**Task goal:**
Select and reproduce each line of the listing below that bears the string "onClick".

═══ Record set ═══

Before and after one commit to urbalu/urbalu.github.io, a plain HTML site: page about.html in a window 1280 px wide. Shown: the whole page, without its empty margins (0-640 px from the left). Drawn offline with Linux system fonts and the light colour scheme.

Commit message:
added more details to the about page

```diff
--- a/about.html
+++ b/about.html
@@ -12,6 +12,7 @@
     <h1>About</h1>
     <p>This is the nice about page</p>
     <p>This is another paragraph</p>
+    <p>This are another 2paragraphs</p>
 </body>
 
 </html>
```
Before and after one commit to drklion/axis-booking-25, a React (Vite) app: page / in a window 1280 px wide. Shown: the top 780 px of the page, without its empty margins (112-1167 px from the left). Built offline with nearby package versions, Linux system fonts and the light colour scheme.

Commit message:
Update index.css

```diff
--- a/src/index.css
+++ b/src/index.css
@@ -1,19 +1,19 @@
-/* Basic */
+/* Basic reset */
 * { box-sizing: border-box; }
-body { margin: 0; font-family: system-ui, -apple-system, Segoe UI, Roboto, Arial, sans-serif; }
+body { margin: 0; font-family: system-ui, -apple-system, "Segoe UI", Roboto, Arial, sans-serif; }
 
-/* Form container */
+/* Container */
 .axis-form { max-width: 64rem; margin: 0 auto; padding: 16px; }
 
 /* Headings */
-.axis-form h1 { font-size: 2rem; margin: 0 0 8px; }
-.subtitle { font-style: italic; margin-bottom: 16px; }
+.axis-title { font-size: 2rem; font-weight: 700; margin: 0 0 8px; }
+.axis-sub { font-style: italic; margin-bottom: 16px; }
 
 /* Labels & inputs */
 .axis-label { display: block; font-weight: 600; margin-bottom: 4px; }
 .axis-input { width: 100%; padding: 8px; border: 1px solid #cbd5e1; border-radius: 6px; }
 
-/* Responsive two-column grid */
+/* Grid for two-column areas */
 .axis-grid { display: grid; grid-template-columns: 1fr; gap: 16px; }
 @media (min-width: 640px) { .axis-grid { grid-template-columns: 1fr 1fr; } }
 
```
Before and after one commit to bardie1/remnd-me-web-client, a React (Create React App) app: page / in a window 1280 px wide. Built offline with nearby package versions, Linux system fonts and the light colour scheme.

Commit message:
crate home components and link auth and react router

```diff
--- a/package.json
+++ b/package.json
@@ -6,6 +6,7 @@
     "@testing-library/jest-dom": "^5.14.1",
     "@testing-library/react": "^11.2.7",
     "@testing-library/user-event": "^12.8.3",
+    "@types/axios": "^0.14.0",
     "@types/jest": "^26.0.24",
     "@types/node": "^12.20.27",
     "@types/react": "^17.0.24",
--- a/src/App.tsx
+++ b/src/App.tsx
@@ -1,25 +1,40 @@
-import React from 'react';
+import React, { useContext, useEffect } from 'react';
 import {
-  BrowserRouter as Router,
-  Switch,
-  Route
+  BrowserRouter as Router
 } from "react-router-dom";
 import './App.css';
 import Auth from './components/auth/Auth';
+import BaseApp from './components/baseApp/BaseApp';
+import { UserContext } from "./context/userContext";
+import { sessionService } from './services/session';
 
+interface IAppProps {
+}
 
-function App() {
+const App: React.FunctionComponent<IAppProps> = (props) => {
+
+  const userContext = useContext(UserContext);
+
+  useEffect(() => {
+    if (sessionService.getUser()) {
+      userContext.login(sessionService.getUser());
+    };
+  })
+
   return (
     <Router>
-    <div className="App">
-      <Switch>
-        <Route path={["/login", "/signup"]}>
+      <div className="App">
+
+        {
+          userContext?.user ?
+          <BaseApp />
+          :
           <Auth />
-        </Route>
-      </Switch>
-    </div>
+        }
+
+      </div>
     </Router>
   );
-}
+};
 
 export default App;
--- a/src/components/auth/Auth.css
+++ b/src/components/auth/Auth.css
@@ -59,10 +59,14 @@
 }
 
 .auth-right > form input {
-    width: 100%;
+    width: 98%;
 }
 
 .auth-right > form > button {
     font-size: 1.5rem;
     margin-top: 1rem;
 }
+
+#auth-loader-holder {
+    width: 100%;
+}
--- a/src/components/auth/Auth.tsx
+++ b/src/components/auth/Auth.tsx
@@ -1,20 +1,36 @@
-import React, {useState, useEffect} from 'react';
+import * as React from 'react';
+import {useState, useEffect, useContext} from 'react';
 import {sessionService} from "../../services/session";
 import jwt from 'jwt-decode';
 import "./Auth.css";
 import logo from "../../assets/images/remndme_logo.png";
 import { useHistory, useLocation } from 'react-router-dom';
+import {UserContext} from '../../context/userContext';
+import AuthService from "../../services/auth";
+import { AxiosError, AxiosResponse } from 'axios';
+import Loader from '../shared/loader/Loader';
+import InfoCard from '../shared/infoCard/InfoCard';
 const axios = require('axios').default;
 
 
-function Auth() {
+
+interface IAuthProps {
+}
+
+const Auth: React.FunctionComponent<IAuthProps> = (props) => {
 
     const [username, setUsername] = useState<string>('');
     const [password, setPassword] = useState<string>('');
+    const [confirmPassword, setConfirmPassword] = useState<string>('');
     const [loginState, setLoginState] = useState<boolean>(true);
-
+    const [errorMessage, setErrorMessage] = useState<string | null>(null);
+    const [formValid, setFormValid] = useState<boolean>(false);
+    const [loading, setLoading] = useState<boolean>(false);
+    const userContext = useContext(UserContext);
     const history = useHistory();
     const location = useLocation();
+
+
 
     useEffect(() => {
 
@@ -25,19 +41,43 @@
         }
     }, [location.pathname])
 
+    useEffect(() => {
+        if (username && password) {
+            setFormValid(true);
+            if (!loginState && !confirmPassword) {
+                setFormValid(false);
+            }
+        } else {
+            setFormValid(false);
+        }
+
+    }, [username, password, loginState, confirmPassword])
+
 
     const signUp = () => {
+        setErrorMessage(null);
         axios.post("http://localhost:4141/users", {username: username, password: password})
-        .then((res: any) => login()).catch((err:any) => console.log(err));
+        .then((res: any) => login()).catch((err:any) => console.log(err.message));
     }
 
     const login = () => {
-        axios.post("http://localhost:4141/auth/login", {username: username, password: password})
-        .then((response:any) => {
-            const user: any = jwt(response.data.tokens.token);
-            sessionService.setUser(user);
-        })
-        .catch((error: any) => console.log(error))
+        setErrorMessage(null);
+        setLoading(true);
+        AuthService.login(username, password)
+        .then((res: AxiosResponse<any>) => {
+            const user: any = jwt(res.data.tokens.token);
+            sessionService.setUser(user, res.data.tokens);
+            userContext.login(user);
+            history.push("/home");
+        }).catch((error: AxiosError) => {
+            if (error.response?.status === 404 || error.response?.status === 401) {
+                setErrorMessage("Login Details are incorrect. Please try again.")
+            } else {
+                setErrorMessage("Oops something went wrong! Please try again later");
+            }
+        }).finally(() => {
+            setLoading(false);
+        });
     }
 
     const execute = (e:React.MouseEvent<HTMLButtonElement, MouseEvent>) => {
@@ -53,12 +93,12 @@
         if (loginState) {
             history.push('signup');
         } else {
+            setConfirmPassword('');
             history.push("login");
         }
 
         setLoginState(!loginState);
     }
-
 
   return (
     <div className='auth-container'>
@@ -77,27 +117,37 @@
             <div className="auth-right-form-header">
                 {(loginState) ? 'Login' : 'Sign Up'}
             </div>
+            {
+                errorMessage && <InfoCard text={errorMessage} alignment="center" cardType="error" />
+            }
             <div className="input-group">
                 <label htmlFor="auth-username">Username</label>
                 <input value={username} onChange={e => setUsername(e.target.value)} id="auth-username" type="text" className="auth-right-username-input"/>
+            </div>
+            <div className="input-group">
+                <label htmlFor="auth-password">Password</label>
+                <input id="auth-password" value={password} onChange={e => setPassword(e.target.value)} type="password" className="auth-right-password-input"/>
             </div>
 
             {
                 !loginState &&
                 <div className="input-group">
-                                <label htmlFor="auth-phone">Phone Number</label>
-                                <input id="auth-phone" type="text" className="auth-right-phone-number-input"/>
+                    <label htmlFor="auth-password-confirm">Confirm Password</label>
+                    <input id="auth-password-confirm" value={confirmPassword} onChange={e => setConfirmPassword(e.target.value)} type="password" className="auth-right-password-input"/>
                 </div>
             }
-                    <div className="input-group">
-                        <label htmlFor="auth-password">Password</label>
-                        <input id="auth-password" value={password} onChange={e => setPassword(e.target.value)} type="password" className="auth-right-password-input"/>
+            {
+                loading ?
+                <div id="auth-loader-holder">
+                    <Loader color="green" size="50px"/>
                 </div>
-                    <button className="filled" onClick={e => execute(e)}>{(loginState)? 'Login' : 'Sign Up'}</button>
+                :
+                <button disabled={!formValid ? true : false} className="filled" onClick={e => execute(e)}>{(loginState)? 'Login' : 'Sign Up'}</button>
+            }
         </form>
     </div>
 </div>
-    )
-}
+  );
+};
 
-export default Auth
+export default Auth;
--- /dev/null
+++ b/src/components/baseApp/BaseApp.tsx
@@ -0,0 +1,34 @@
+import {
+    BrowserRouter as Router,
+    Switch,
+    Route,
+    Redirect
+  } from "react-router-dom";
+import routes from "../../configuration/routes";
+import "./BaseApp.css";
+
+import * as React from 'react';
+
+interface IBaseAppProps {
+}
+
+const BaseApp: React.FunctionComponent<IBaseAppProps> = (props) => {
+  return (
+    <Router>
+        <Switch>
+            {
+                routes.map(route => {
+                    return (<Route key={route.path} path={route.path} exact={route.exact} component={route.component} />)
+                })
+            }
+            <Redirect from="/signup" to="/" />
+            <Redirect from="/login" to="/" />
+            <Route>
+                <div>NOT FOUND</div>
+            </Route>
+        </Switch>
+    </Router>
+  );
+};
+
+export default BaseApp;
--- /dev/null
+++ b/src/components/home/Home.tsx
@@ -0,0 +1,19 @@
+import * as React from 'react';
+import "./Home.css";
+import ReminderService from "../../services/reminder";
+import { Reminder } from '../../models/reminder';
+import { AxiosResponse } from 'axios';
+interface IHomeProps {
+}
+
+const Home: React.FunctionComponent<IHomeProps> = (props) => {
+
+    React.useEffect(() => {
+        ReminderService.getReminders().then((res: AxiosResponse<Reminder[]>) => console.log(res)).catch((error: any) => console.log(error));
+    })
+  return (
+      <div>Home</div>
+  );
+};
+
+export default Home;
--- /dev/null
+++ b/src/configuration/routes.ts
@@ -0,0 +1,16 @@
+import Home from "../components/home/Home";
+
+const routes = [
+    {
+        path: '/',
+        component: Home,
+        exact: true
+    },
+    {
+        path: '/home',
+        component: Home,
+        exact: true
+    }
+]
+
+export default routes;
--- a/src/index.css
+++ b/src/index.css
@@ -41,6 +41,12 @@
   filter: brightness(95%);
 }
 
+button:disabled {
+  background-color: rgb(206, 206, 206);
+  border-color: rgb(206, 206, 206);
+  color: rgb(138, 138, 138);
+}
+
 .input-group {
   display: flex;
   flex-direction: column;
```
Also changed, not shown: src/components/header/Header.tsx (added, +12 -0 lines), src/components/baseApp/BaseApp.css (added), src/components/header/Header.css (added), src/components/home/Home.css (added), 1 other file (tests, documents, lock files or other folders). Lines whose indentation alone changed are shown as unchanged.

═══

**Result:**
-                    <button className="filled" onClick={e => execute(e)}>{(loginState)? 'Login' : 'Sign Up'}</button>
+                <button disabled={!formValid ? true : false} className="filled" onClick={e => execute(e)}>{(loginState)? 'Login' : 'Sign Up'}</button>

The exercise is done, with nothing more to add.